## HOW TO COMPLETE THIS TASK
From the first line to the last, copy the material word for word; pictures stay out.

## RECORDS

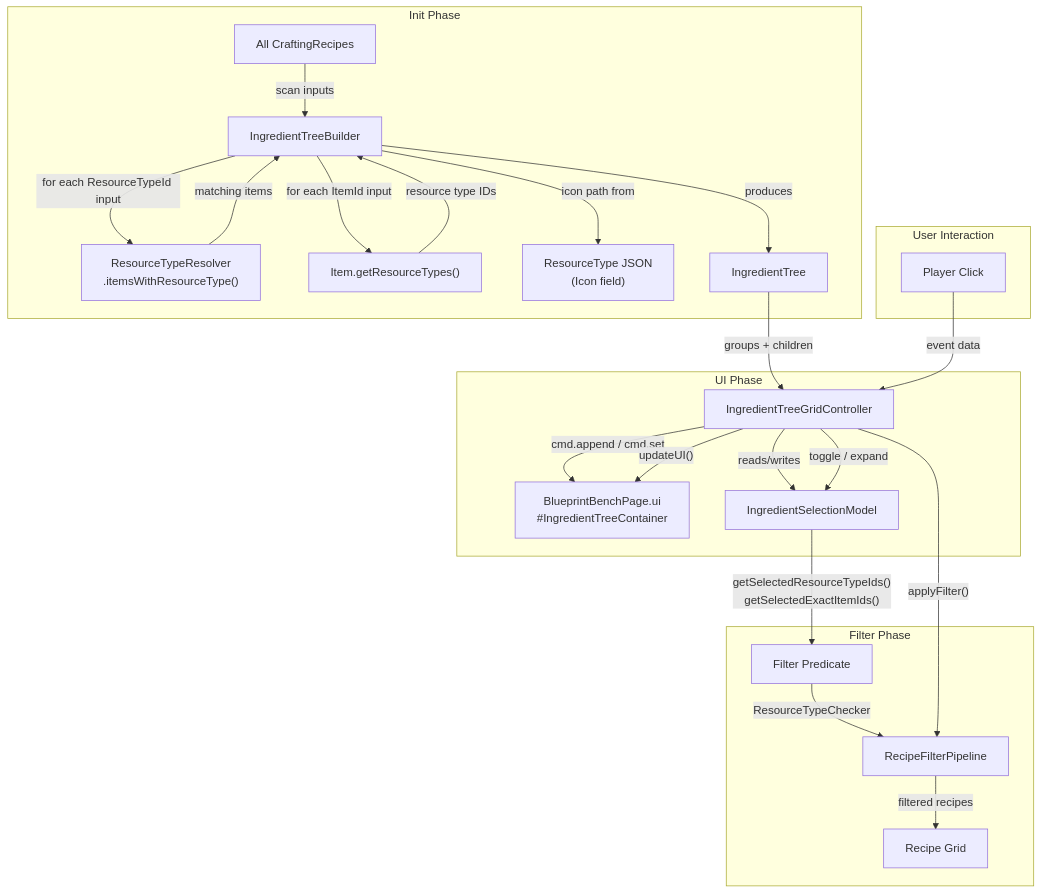
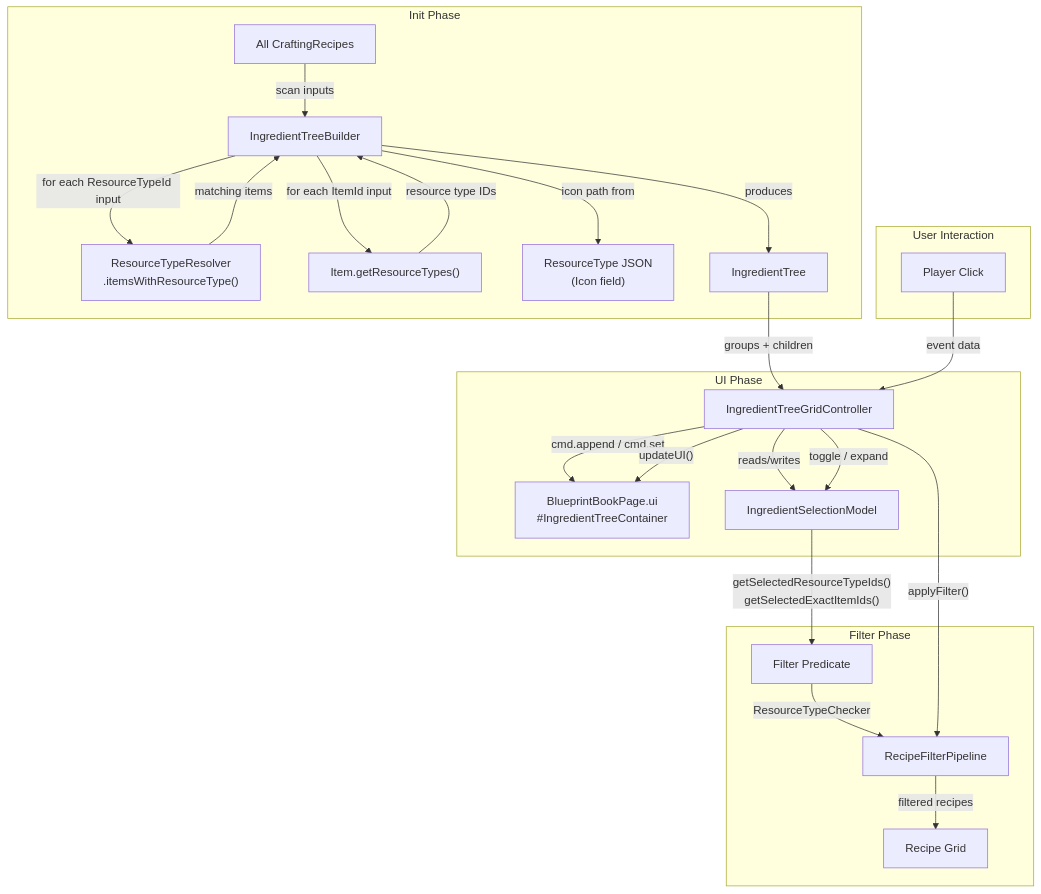
Before and after one commit to TheCodeCreature/Hytale-Example-Plugin: the second of 4 diagrams in docs/design-ingredient-tree-grid.md, drawn with Mermaid. The commit also changed other lines of this file and 120 other files, not shown here.

First line of the commit message:
Refactor Blueprint Bench to Blueprint Book

````diff
--- a/docs/design-ingredient-tree-grid.md
+++ b/docs/design-ingredient-tree-grid.md
@@ -140,31 +140,31 @@
 ```mermaid
 graph TB
     subgraph "Init Phase"
         RECIPES["All CraftingRecipes"] -->|"scan inputs"| BUILDER["IngredientTreeBuilder"]
         BUILDER -->|"for each ResourceTypeId input"| RESOLVER["ResourceTypeResolver\n.itemsWithResourceType()"]
         BUILDER -->|"for each ItemId input"| ITEM_LOOKUP["Item.getResourceTypes()"]
         RESOLVER -->|"matching items"| BUILDER
         ITEM_LOOKUP -->|"resource type IDs"| BUILDER
         BUILDER -->|"icon path from"| RT_DEFS["ResourceType JSON\n(Icon field)"]
         BUILDER -->|"produces"| TREE["IngredientTree"]
     end
 
     subgraph "UI Phase"
         TREE -->|"groups + children"| CONTROLLER["IngredientTreeGridController"]
-        CONTROLLER -->|"cmd.append / cmd.set"| UI["BlueprintBenchPage.ui\n#IngredientTreeContainer"]
+        CONTROLLER -->|"cmd.append / cmd.set"| UI["BlueprintBookPage.ui\n#IngredientTreeContainer"]
         CONTROLLER -->|"reads/writes"| SELECTION["IngredientSelectionModel"]
     end
 
     subgraph "Filter Phase"
         SELECTION -->|"getSelectedResourceTypeIds()\ngetSelectedExactItemIds()"| PREDICATE["Filter Predicate"]
         PREDICATE -->|"ResourceTypeChecker"| PIPELINE["RecipeFilterPipeline"]
         PIPELINE -->|"filtered recipes"| GRID["Recipe Grid"]
     end
 
     subgraph "User Interaction"
         CLICK["Player Click"] -->|"event data"| CONTROLLER
         CONTROLLER -->|"toggle / expand"| SELECTION
         CONTROLLER -->|"updateUI()"| UI
         CONTROLLER -->|"applyFilter()"| PIPELINE
     end
 ```
````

## SOLUTION FOR THIS PROBLEM
Before and after one commit to TheCodeCreature/Hytale-Example-Plugin: the second of 4 diagrams in docs/design-ingredient-tree-grid.md, drawn with Mermaid. The commit also changed other lines of this file and 120 other files, not shown here.

First line of the commit message:
Refactor Blueprint Bench to Blueprint Book

````diff
--- a/docs/design-ingredient-tree-grid.md
+++ b/docs/design-ingredient-tree-grid.md
@@ -140,31 +140,31 @@
 ```mermaid
 graph TB
     subgraph "Init Phase"
         RECIPES["All CraftingRecipes"] -->|"scan inputs"| BUILDER["IngredientTreeBuilder"]
         BUILDER -->|"for each ResourceTypeId input"| RESOLVER["ResourceTypeResolver\n.itemsWithResourceType()"]
         BUILDER -->|"for each ItemId input"| ITEM_LOOKUP["Item.getResourceTypes()"]
         RESOLVER -->|"matching items"| BUILDER
         ITEM_LOOKUP -->|"resource type IDs"| BUILDER
         BUILDER -->|"icon path from"| RT_DEFS["ResourceType JSON\n(Icon field)"]
         BUILDER -->|"produces"| TREE["IngredientTree"]
     end
 
     subgraph "UI Phase"
         TREE -->|"groups + children"| CONTROLLER["IngredientTreeGridController"]
-        CONTROLLER -->|"cmd.append / cmd.set"| UI["BlueprintBenchPage.ui\n#IngredientTreeContainer"]
+        CONTROLLER -->|"cmd.append / cmd.set"| UI["BlueprintBookPage.ui\n#IngredientTreeContainer"]
         CONTROLLER -->|"reads/writes"| SELECTION["IngredientSelectionModel"]
     end
 
     subgraph "Filter Phase"
         SELECTION -->|"getSelectedResourceTypeIds()\ngetSelectedExactItemIds()"| PREDICATE["Filter Predicate"]
         PREDICATE -->|"ResourceTypeChecker"| PIPELINE["RecipeFilterPipeline"]
         PIPELINE -->|"filtered recipes"| GRID["Recipe Grid"]
     end
 
     subgraph "User Interaction"
         CLICK["Player Click"] -->|"event data"| CONTROLLER
         CONTROLLER -->|"toggle / expand"| SELECTION
         CONTROLLER -->|"updateUI()"| UI
         CONTROLLER -->|"applyFilter()"| PIPELINE
     end
 ```
````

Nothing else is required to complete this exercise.